satellites. "We haven't done anything like this before," says Rossoni.
Soon, however, the concept will be tested. A trio of nanosats is slated
for launch in 2004 on the back of a rocket yet to be determined. The
name of the mission, which is managed by JPL's New Millennium Program, is
Space Technology 5 (ST5). Can groups of nanosats maintain formation as they fly through space?
Will their internal systems-miniaturized versions of full-sized satellite
components-satisfy the demands of both the harsh space environment and
critical science measurements? Is Frisbee-tossing as much fun in orbit as it
is on Earth?
ST5 will provide the
answers. Read about ST5 at at http://nmp.nasa.gov/st5 .
Budding young astronomers can learn more at http://spaceplace.nasa.gov/st5/st5_tortillas1.htm
Senior Moments - - - Enjoying A Sense of Place and Timeby BillLands
Thinking about things is one of my pleasures in life.They say “Take time to smell the roses”, and I do.Then I start thinking about their odors and colors - and the warm Spring
sunshine - and the shadows under the trees - - and how they stretch out across
the yard as afternoon changes to evening.A
nice way to spend the day!Those
shadows have shape and movement that links my yard (spinning around at 15
degrees per hour) to the sun radiating energy out there (about a hundred million
miles away). How fast things happen and how far the energy has to travel to make
me warm!The thought is enough to
make me sit down and think about that some more!You can tell that the last two snowstorms sure did turn my thoughts to
Thinking about things is probably a lot easier if things have
names and concepts with which we can discuss them with friends. But just knowing
names is pretty dull without some knowledge of size and distance and speed and
how they are measured. For many people, astronomy is truly “out of this
world”, and too distant to fit into their life and conversations.In spite of the truth of this, The Sun has a big effect on life on Earth,
and the Moon and stars are out there waiting to become part of your world. Loretta
noted on page 4 the first two basic steps in science, art, and literature:
observing and note-taking.A good,
detailed note-book or diary can be a great tool for learning.
During the past few months, Berkeley Springs students taught
me how hard it is to develop new interests when their friends and family do not

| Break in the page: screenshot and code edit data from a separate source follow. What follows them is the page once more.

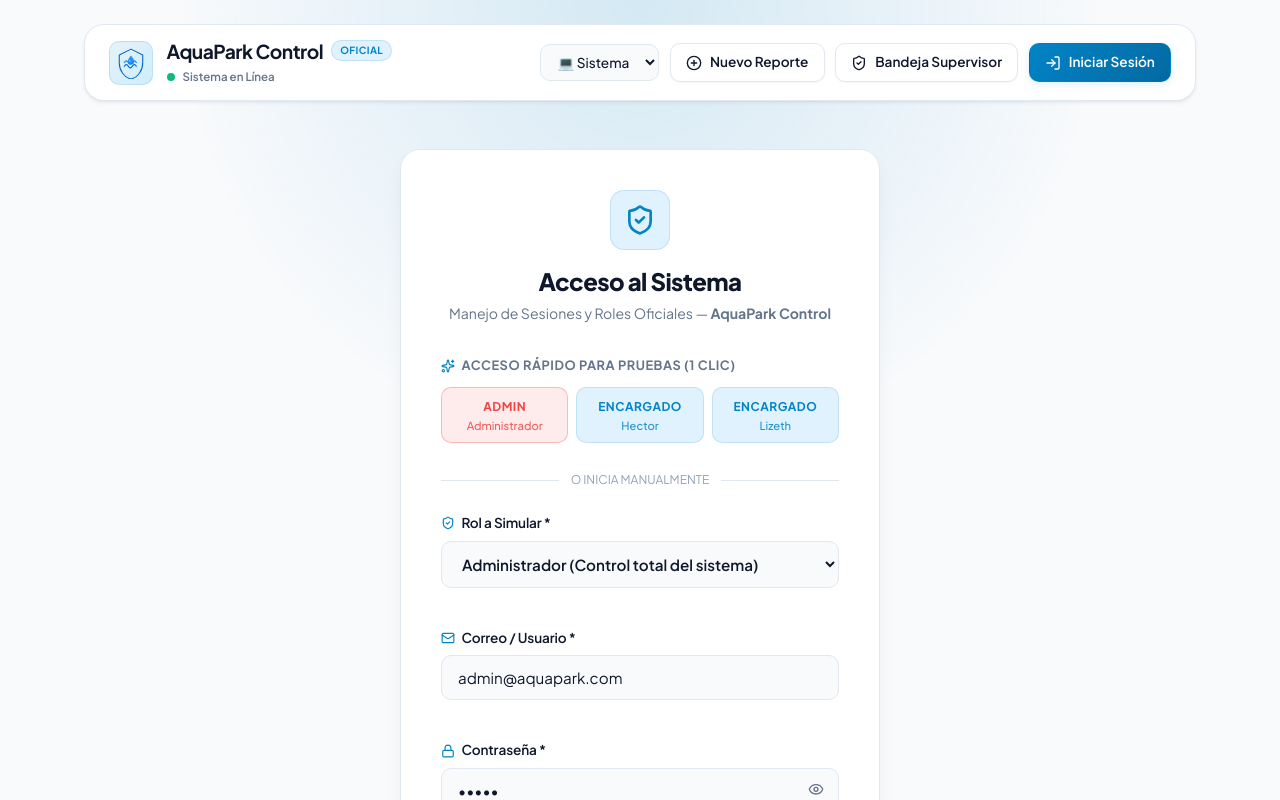
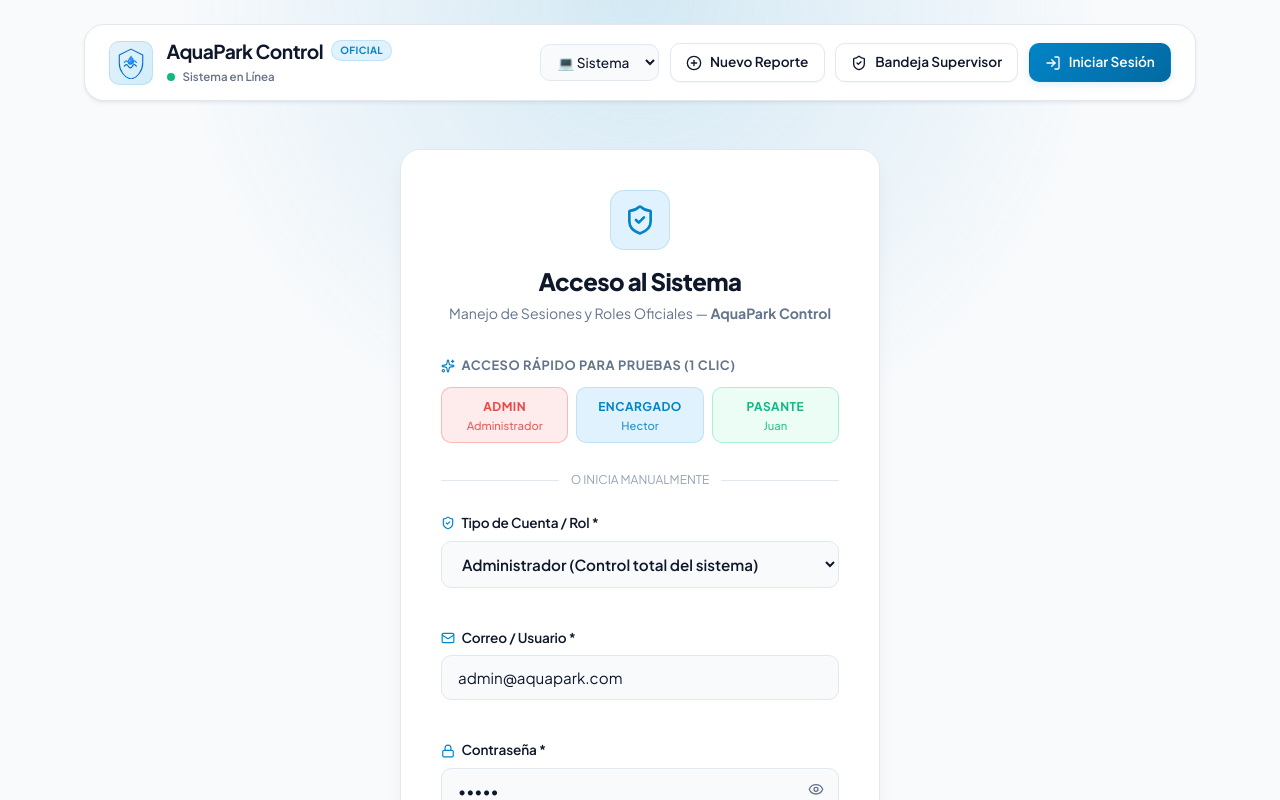
Before and after one commit to Hector-ionic/control-aquapark, a React (Vite) app: page /login in a window 1280 px wide. Shown: the top 800 px of the page. Built offline with nearby package versions, Linux system fonts and the light colour scheme.

Commit message:
fix(login): ajustar selector de roles, sincronizar sesion con dashboard y formulario

```diff
--- a/src/pages/Login.jsx
+++ b/src/pages/Login.jsx
@@ -93,7 +93,8 @@ export default function Login() {
           </div>
 
           <div style={{ display: 'grid', gridTemplateColumns: 'repeat(3, 1fr)', gap: '0.5rem' }}>
-            {predefinedUsers.slice(0, 3).map((item) => {
+            {['admin', 'encargado', 'pasante'].map((roleKey) => {
+              const item = predefinedUsers.find(u => u.role === roleKey) || predefinedUsers[0];
               const roleColors = {
                 admin: { bg: 'rgba(239, 68, 68, 0.1)', text: 'var(--error)', border: 'rgba(239, 68, 68, 0.3)' },
                 encargado: { bg: 'var(--primary-light)', text: 'var(--primary)', border: 'var(--accent-glow)' },
@@ -143,7 +144,7 @@ export default function Login() {
         <form onSubmit={handleSubmit} style={{ display: 'flex', flexDirection: 'column', gap: '1.25rem' }}>
 
           <div className="input-group">
-            <label><ShieldCheck size={14} color="var(--primary)" /> Rol a Simular *</label>
+            <label><ShieldCheck size={14} color="var(--primary)" /> Tipo de Cuenta / Rol *</label>
             <select
               value={formData.role}
               onChange={(e) => {
--- a/src/pages/StudentForm.jsx
+++ b/src/pages/StudentForm.jsx
@@ -8,6 +8,7 @@ import html2pdf from 'html2pdf.js';
 import toast from 'react-hot-toast';
 import { db } from '../firebase';
 import { collection, addDoc, serverTimestamp } from 'firebase/firestore';
+import { useAuth } from '../context/AuthContext';
 
 // Función para comprimir imágenes de alta resolución sin degradar la legibilidad
 const compressImage = (file) => {
@@ -50,6 +51,7 @@ const compressImage = (file) => {
 };
 
 export default function StudentForm({ isEncargadoMode = false, encargadoName = '', onCancel = null }) {
+  const { user: authUser } = useAuth();
   const [currentTime, setCurrentTime] = useState(new Date());
   const [startTime] = useState(new Date());
 
@@ -74,6 +76,16 @@ export default function StudentForm({ isEncargadoMode = false, encargadoName = '
     const timer = setInterval(() => setCurrentTime(new Date()), 1000);
     return () => clearInterval(timer);
   }, []);
+
+  // Si hay un usuario logueado, autocompletar su nombre en el formulario
+  useEffect(() => {
+    if (authUser && !formData.name && !isEncargadoMode) {
+      setFormData(prev => ({
+        ...prev,
+        name: authUser.name || prev.name
+      }));
+    }
+  }, [authUser, isEncargadoMode]);
 
   const handleAddActivity = () => {
     setActivities([
--- a/src/pages/SupervisorDashboard.jsx
+++ b/src/pages/SupervisorDashboard.jsx
@@ -10,6 +10,7 @@ import toast from 'react-hot-toast';
 import { db } from '../firebase';
 import { collection, query, where, getDocs, doc, deleteDoc, updateDoc, onSnapshot, orderBy, limit } from 'firebase/firestore';
 import StudentForm from './StudentForm';
+import { useAuth } from '../context/AuthContext';
 
 const USERS = {
   'hector calle': { role: 'Encargado', password: 'AquaPark#01', displayName: 'Hector Calle' },
@@ -50,7 +51,20 @@ class ReportErrorBoundary extends React.Component {
 }
 
 export default function SupervisorDashboard() {
+  const { user: authUser, role: authRole } = useAuth();
   const [currentUser, setCurrentUser] = useState(null);
+
+  // Sincronizar automáticamente la sesión global de AuthContext con el Dashboard
+  useEffect(() => {
+    if (authUser) {
+      const isAdm = authRole === 'admin';
+      setCurrentUser({
+        id: isAdm ? 'administrador' : (authUser.name?.toLowerCase().trim() || 'encargado'),
+        role: isAdm ? 'Administrador' : 'Encargado',
+        displayName: authUser.name || (isAdm ? 'Administrador General' : 'Encargado')
+      });
+    }
+  }, [authUser, authRole]);
   const [loginData, setLoginData] = useState({ username: '', password: '' });
   const [error, setError] = useState('');
   const [view, setView] = useState('inbox');
```
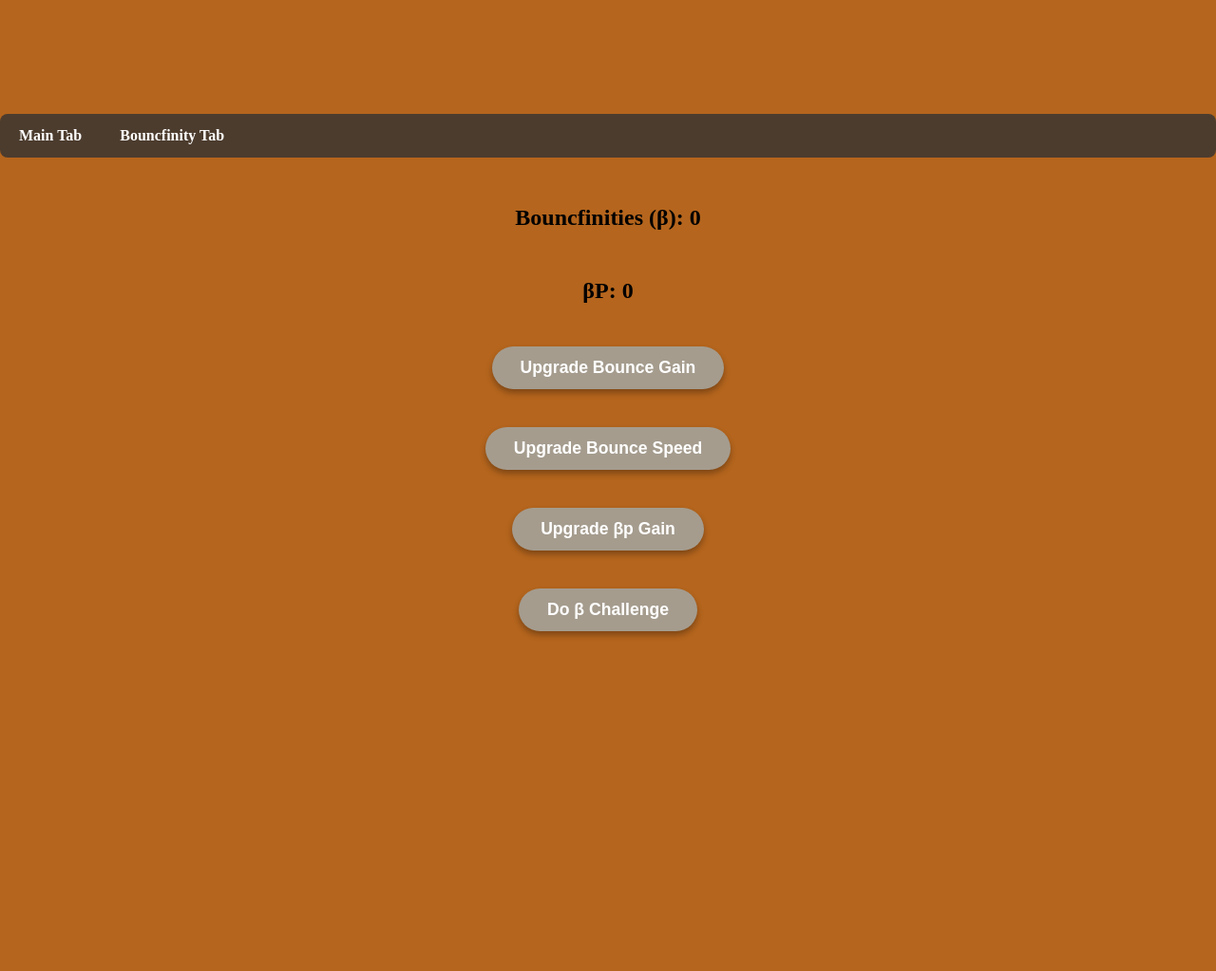
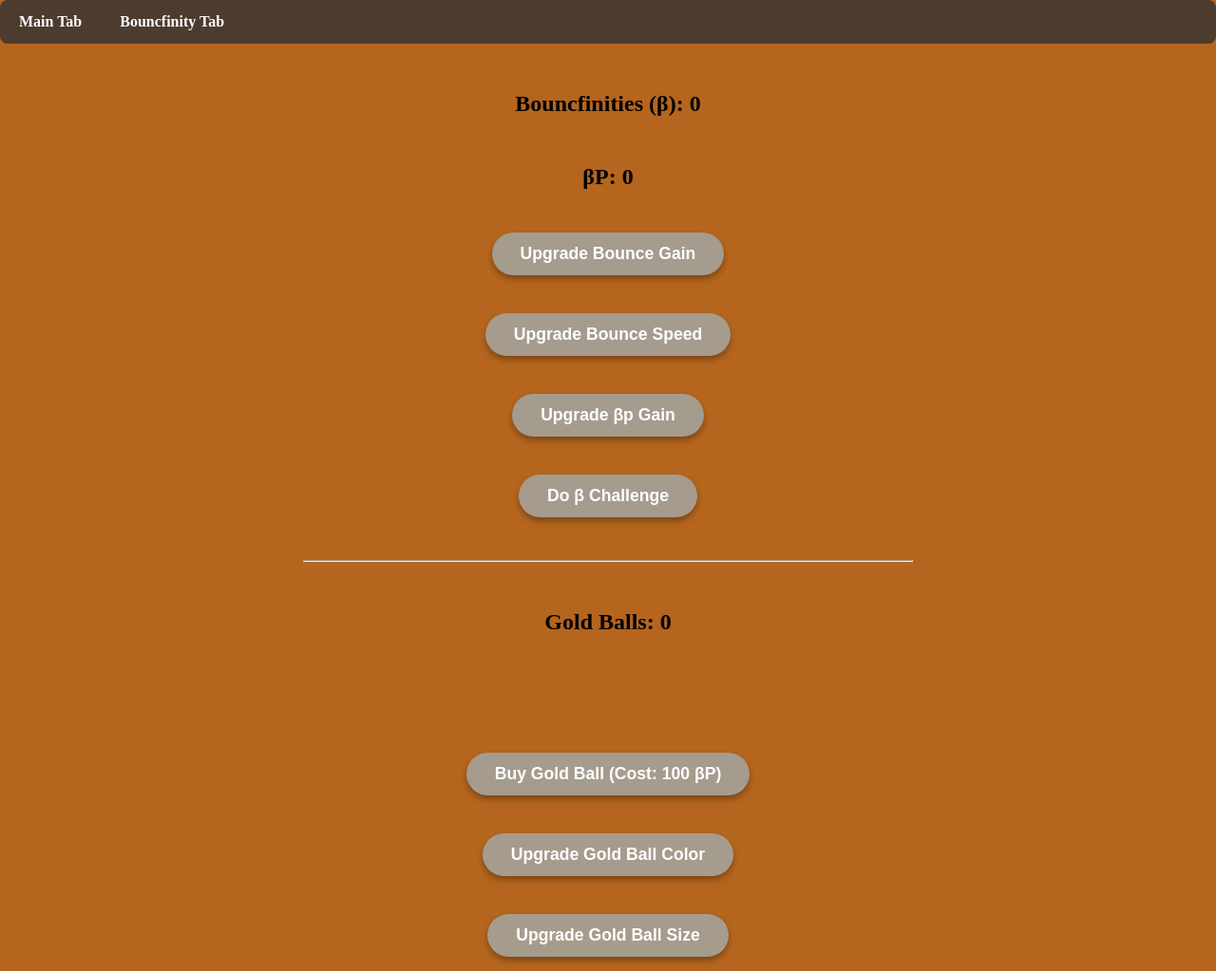
Before and after one commit to davidv3767/bounce-to-daven, a plain HTML site: page bouncfinity.html in a window 1280 px wide. Shown: the whole page at 95% size. Before the commit the page ends 800 px from the top, so only its background shows below. Drawn offline with Linux system fonts and the light colour scheme.

Commit message:
Commit D22

```diff
--- a/bouncfinity.html
+++ b/bouncfinity.html
@@ -26,6 +26,19 @@
     <div class="btn-container">
         <a class="btn" onclick="doβchallenge()">Do β Challenge</a>
     </div>
+    <hr style="width: 50%; margin: 20px auto;">
+    <h2>Gold Balls: <span id="gold-balls-count">0</span></h2>
+    <div id="gold-ball-display" style="display: flex; gap: 10px; align-items: center; justify-content: center; min-height: 50px; margin: 10px 0;"></div>
+
+    <div class="btn-container">
+        <a class="btn" onclick="buyGoldBall()">Buy Gold Ball (Cost: <span id="gold-ball-cost">100</span> βP)</a>
+    </div>
+    <div class="btn-container">
+        <a class="btn" onclick="upgradeGoldBallColor()">Upgrade Gold Ball Color</a>
+    </div>
+    <div class="btn-container">
+        <a class="btn" onclick="upgradeGoldBallSize()">Upgrade Gold Ball Size</a>
+    </div>
     <script src="script.js"></script>
 </body>
 </html>
--- a/script.js
+++ b/script.js
@@ -28,6 +28,7 @@ function addBounces() {
     }
     document.getElementById("bounces").innerText = bounces;
     document.getElementById("balls").innerText = balls.length;
+    checkForBouncfinity();
     saveGame();
 }
 
```
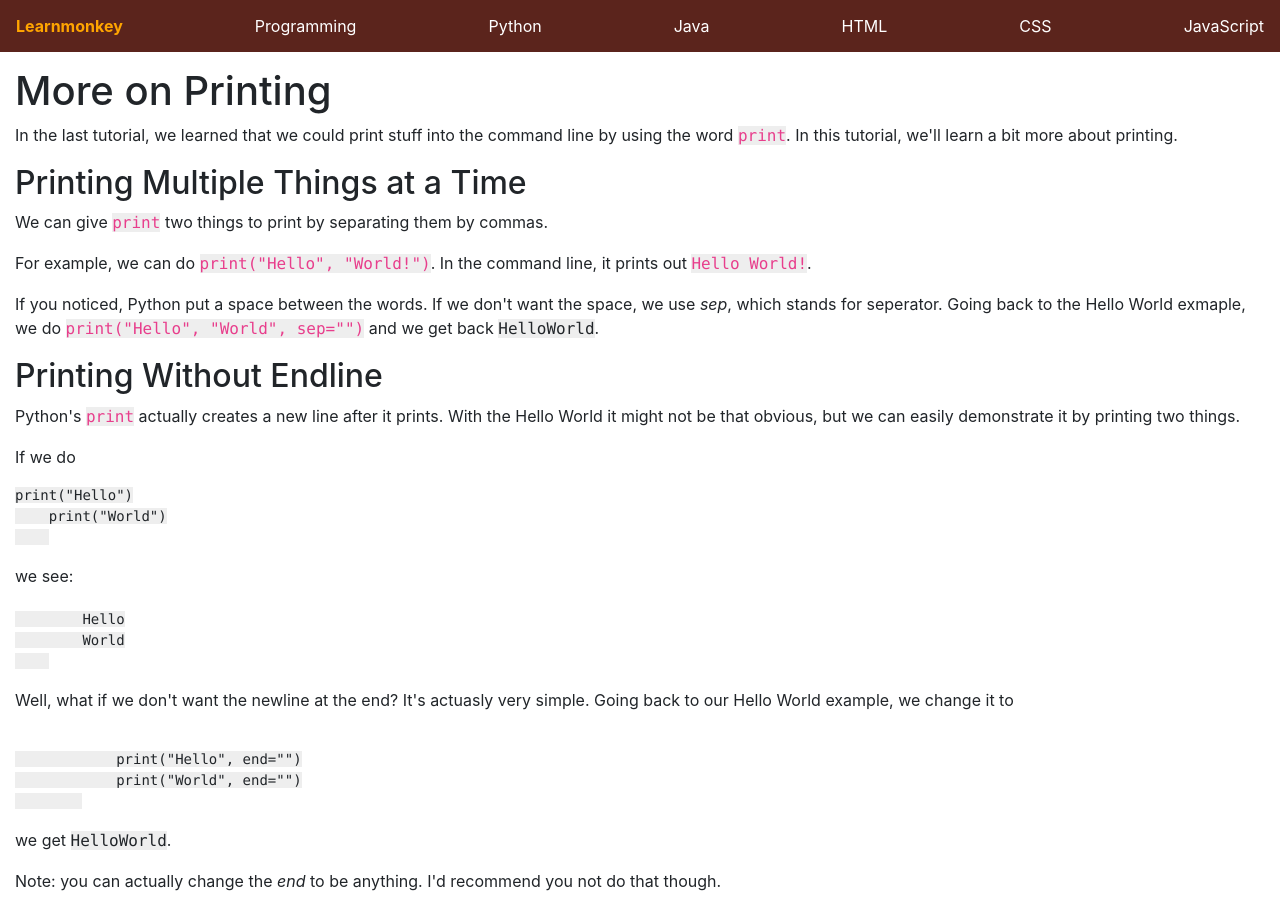
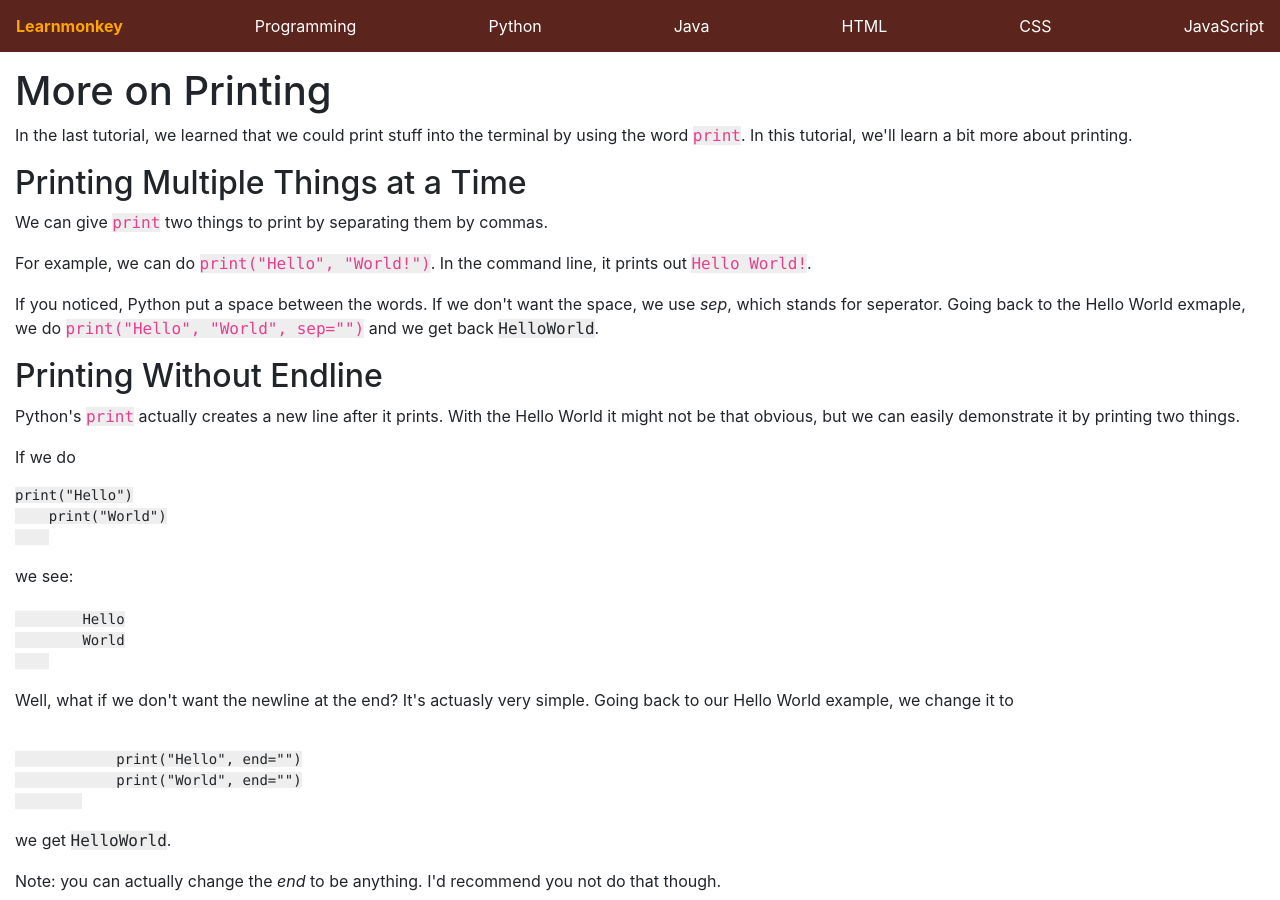
Before and after one commit to learnmonkey/learnmonkey.github.io, a Jekyll site: the page built from programming/python/more-on-printing.html, in a window 1280 px wide and 900 px high. Built offline with Jekyll 4.4.1, drawn with Linux system fonts in a browser that asks for light colours.

Commit message:
quick fix on wording in tutorial

```diff
--- a/programming/python/more-on-printing.html
+++ b/programming/python/more-on-printing.html
@@ -5,7 +5,7 @@ permalink: /programming/python/more-on-printing/
 ---
 
 <h1>More on Printing</h1>
-<p>In the last tutorial, we learned that we could print stuff into the command line by using the word <code>print</code>. In this tutorial, we'll learn a bit more about printing.</p>
+<p>In the last tutorial, we learned that we could print stuff into the terminal by using the word <code>print</code>. In this tutorial, we'll learn a bit more about printing.</p>
 
 <section>
     <h2>Printing Multiple Things at a Time</h2>
```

use the new words and concepts by which they can understand and talk about what
they learned. We all need to have
the words that can carry our interest forward to other people - - and people
need more and more words to handle new ideas that they never discussed before.Can anyone enjoy talking about things about which friends don’t know?New words are entry points to new understanding, but they also can seem
like barriers between friends who aren’t sure what the words mean.The value of learning a lot of new words and concepts isn’t so obvious
to students who are anxious about remaining close with their friends.Can the adventure of new concepts and new words ever be shared?Some ideas are fun. This issue of the MCOF newsletter includes several
short articles from members to explore the situation in several ways.
MCOF members are eager to know how local families would like
to share with us our enthusiasm for observing and interpreting astronomy.
Eratosthenes lived at a
time of Archimedes when mathematicians were also astronomers and geographers
active in interpreting distances and sizes of the Earth, Moon, and Sun.http://www-groups.dcs.st-andrews.ac.uk/~history/Mathematicians/Eratosthenes.html
was followed later by Hipparchus who used eclipses to estimate the distance to